I know it may sound a little odd or a tad obsessive but I have
to confess that I have a bit of a thing for chairs. At one point I
had 27 chairs nestled and squeezed into every available space
in the apartment, including 5 stacked in the wardrobe in the
spare (read storage) room.
A chair is a thing of great beauty, and comfort too if that’s
important to you. Chairs come in all sorts of shapes and
sizes, they are also made out of a plethora of materials.
It’s hard to beat a well designed seat, and when it comes
to great Australian designs it’s hard to go past household
names such as Grant Featherston, Clement Meadmore,
Gordon Andrews and Douglas Snelling.
It’s worth noting that outside of the mainstream were another
group of cabinetmakers producing modernist furniture, but with
a strong European flavour. The furniture of Schulim Krimper,
a craftsman who arrived in Melbourne, Australia in 1939,
is well represented in public galleries and private collections.
Although Krimper’s furniture is highly prized and outside
of the price range of many collectors, his Melbourne
contempories such as Gerrard and Isobel Doube,
Rosando Bros, and Dario Zoureff present real opportunities
for lovers of Australian post-war furniture.
Look out for the characteristic wishbone legs on Rosando
lounge suites, or the beautiful hardwood timbers favoured
by Zoureff. My partner and I recently picked up a Zoureff
1950’s nest of tables for far less than what you would pay
at a department store for an inferior particle board product.
Apart from the above mentioned designers there were loads
of furniture makers and small factories who operated
throughout the post-war period. Infact, some of my favorite
pieces have been made by unknown designers.
Australian post-war Furniture may not be as popular as the
the American and Scandinavian furniture designs, but it
does offer something quite unique, and that’s a chance to
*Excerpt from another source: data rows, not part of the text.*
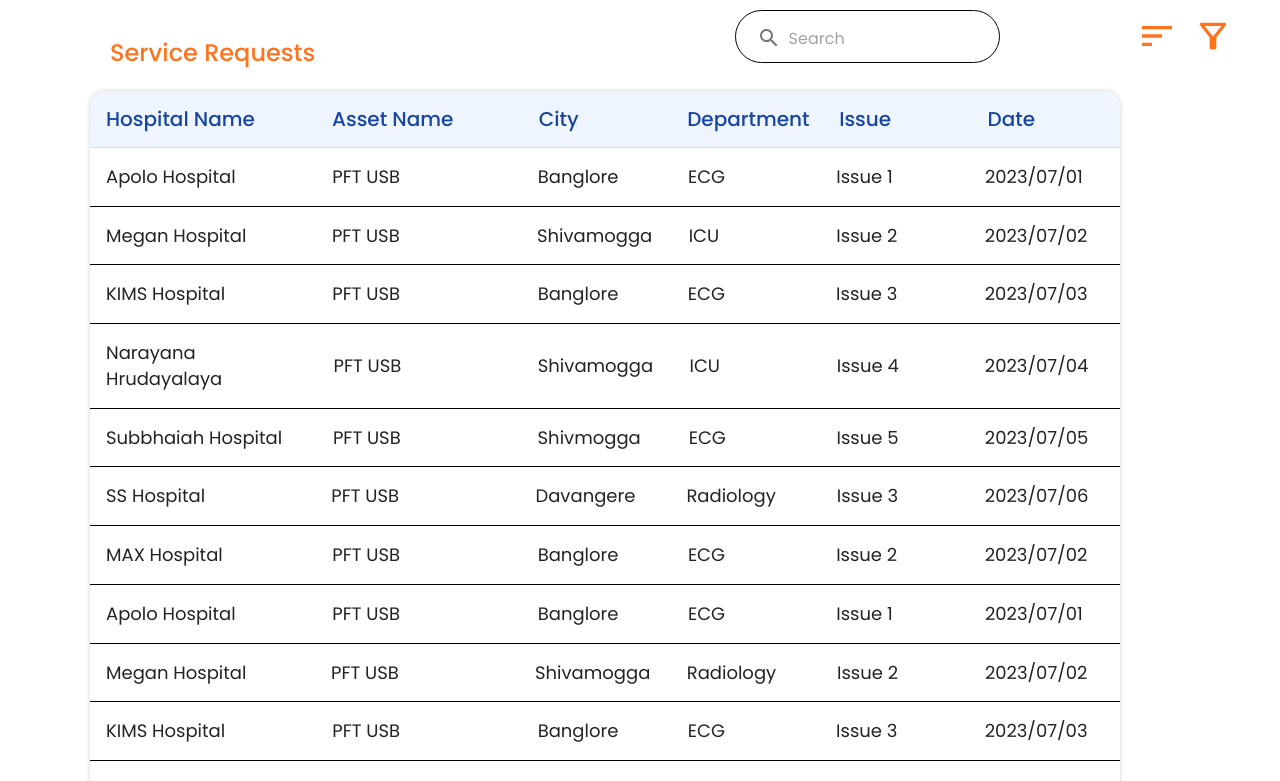
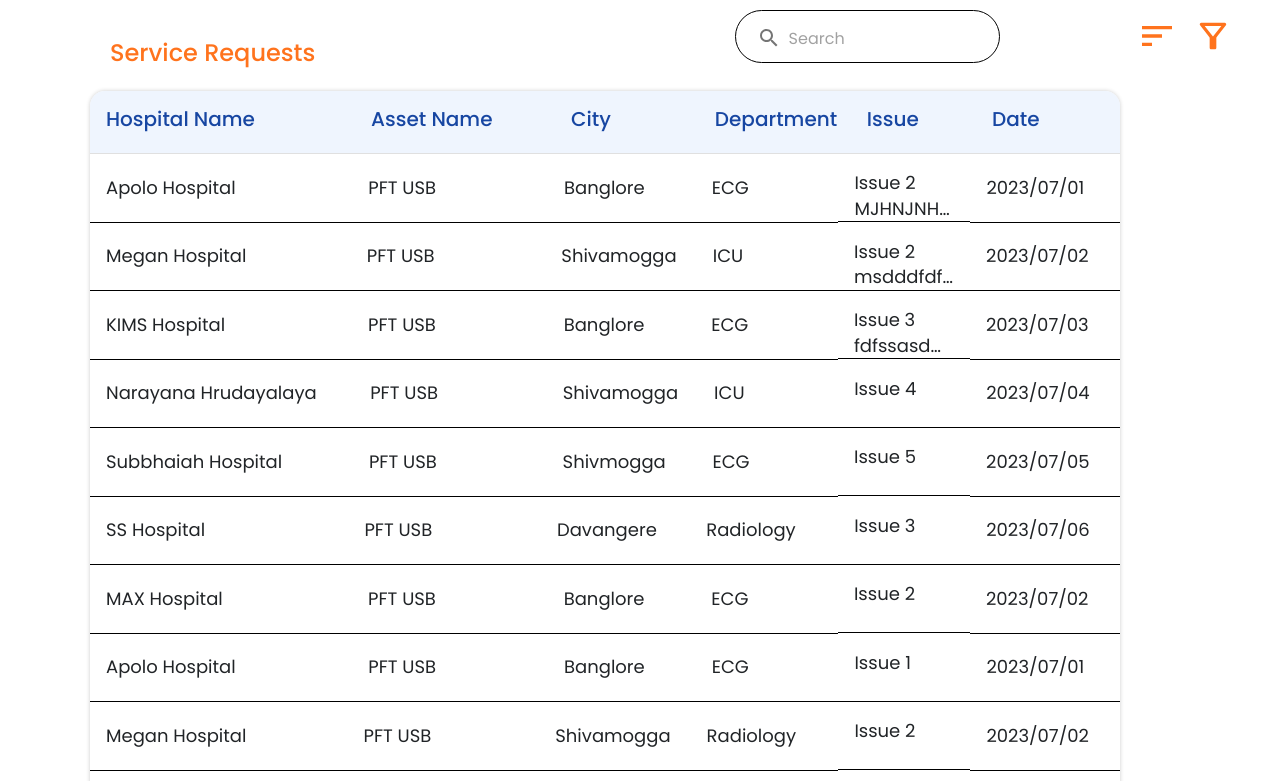
Before and after one commit to RangnathSM/Service-Request, a React (Create React App) app: page / in a window 1280 px wide. Shown: the top 781 px of the page. Built offline with nearby package versions, Linux system fonts and the light colour scheme; a web font is replaced by a local one.

Commit message:
first commit

```diff
--- a/src/Component/Service.jsx
+++ b/src/Component/Service.jsx
@@ -74,7 +74,7 @@ const Service = () => {
         asset: 'PFT USB',
         city: 'Banglore',
         department: 'ECG',
-        issue: 'Issue 1',
+        issue: 'Issue 2 MJHNJNHJH JHJHJHJH JHJJHHHGGGFDDDBJKK',
         date: '2023/07/01',
       },
       {
@@ -82,7 +82,7 @@ const Service = () => {
         asset: 'PFT USB',
         city: 'Shivamogga',
         department: 'ICU',
-        issue: 'Issue 2',
+        issue: 'Issue 2 msdddfdfssasd fdsfdsvcdc',
         date: '2023/07/02',
       },
       {
@@ -90,7 +90,7 @@ const Service = () => {
         asset: 'PFT USB',
         city: 'Banglore',
         department: 'ECG',
-        issue: 'Issue 3',
+        issue: 'Issue 3 fdfssasd fdsfdsvcdc hhhdnnadkjdj',
         date: '2023/07/03',
       },
       {
@@ -443,15 +443,15 @@ const Service = () => {
             <Box width={{xl:'1030px', lg:'1030px', md:'850px', sm:'500px', xs:'400px'}} height='937px' sx={{boxShadow : "0px 0px 4px 0px #00000033", border: "0px solid #1746A280", borderRadius:'15px', marginTop:{xl:'20px', lg:'20px', md:'20px', sm:'20px', xs:'20px'}, marginLeft:{xl:'0px', lg:'0px', md:'25px', sm:'50px', xs:'38px'}}} >
                 <TableContainer sx={{ minWidth:{xl:1030, lg:1030, md:850, sm:500, xs:400}, height:'937px',borderRadius:'15px', }} aria-label="simple table">
                 <Table>
-                    <TableHead>
+                    <TableHead width='1030px' height='50px'>
                     <TableRow sx={{background:'#EFF5FE' }}>
                         <Box width='1030px' display="flex">
-                        <TableCell align="start" sx={{fontSize:'20px', fontWeight:'500', color:'#1746A2',width:'200px'}} >Hospital Name</TableCell>
-                        <TableCell align="start" sx={{fontSize:'20px', fontWeight:'500', color:'#1746A2',width:'180px'}} >Asset Name</TableCell>
-                        <TableCell align="start" sx={{fontSize:'20px', fontWeight:'500', color:'#1746A2',width:'120px'}} >City</TableCell>
-                        <TableCell align="start" sx={{fontSize:'20px', fontWeight:'500', color:'#1746A2',width:'120px'}} >Department</TableCell>
-                        <TableCell align="start" sx={{fontSize:'20px', fontWeight:'500', color:'#1746A2',width:'120px'}} >Issue</TableCell>
-                        <TableCell align="start" sx={{fontSize:'20px', fontWeight:'500', color:'#1746A2',width:'120px'}} >Date</TableCell>
+                        <TableCell align="left" sx={{fontSize:'20px', fontWeight:'500', color:'#1746A2',width:'250px',height:'30px'}} >Hospital Name</TableCell>
+                        <TableCell align="left" sx={{fontSize:'20px', fontWeight:'500', color:'#1746A2',width:'180px',height:'30px'}} >Asset Name</TableCell>
+                        <TableCell align="left" sx={{fontSize:'20px', fontWeight:'500', color:'#1746A2',width:'120px',height:'30px'}} >City</TableCell>
+                        <TableCell align="left" sx={{fontSize:'20px', fontWeight:'500', color:'#1746A2',width:'120px',height:'30px'}} >Department</TableCell>
+                        <TableCell align="left" sx={{fontSize:'20px', fontWeight:'500', color:'#1746A2',width:'100px',height:'30px'}} >Issue</TableCell>
+                        <TableCell align="left" sx={{fontSize:'20px', fontWeight:'500', color:'#1746A2',width:'120px',height:'30px'}} >Date</TableCell>
                         </Box>
                     </TableRow>
                     </TableHead>
@@ -459,12 +459,12 @@ const Service = () => {
                     {filteredServiceRequests.map((request, index) => (
                         <Box width='1030px'>
                         <TableRow display="flex" key={index}>
-                        <TableCell align="start" sx={{fontSize:'18px', fontWeight:'400', color:'#212427', width:'200px',borderColor:'black'}} component="th">{request.hospital}</TableCell>
-                        <TableCell align="start" sx={{fontSize:'18px', fontWeight:'400', color:'#212427', width:'180px',borderColor:'black'}} >{request.asset}</TableCell>
-                        <TableCell align="start" sx={{fontSize:'18px', fontWeight:'400', color:'#212427', width:'120px',borderColor:'black'}} >{request.city}</TableCell>
-                        <TableCell align="start" sx={{fontSize:'18px', fontWeight:'400', color:'#212427', width:'120px',borderColor:'black'}}>{request.department}</TableCell>
-                        <TableCell align="start" sx={{fontSize:'18px', fontWeight:'400', color:'#212427', width:'120px',borderColor:'black'}}>{request.issue}</TableCell>
-                        <TableCell align="start" sx={{fontSize:'18px', fontWeight:'400', color:'#212427', width:'120px',borderColor:'black'}}>{request.date}</TableCell>
+                        <TableCell align="left" sx={{fontSize:'18px', fontWeight:'400', color:'#212427', width:'250px',height:'35px',borderColor:'black'}} component="th">{(request.hospital)}</TableCell>
+                        <TableCell align="left" sx={{fontSize:'18px', fontWeight:'400', color:'#212427', width:'180px',height:'35px',borderColor:'black'}} >{(request.asset)}</TableCell>
+                        <TableCell align="left" sx={{fontSize:'18px', fontWeight:'400', color:'#212427', width:'120px',height:'35px',borderColor:'black'}} >{(request.city)}</TableCell>
+                        <TableCell align="left" sx={{fontSize:'18px', fontWeight:'400', color:'#212427', width:'120px',height:'35px',borderColor:'black'}}>{(request.department)}</TableCell>
+                        <TableCell align="left" sx={{fontSize:'18px', fontWeight:'400', color:'#212427', width:'100px',height:'35px',borderColor:'black',overflow: 'hidden', textOverflow: "ellipsis", display: "-webkit-box",  "-webkit-line-clamp": '2', "-webkit-box-orient": "vertical",}}>{(request.issue)}</TableCell>
+                        <TableCell align="left" sx={{fontSize:'18px', fontWeight:'400', color:'#212427', width:'120px',height:'35px',borderColor:'black'}}>{(request.date)}</TableCell>
                         </TableRow>
                         </Box>
                     ))}
```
enjoy modernist designs, help the environment by
recycling existing pieces, and preserve our design heritage
from the comfort of a beautiful chair.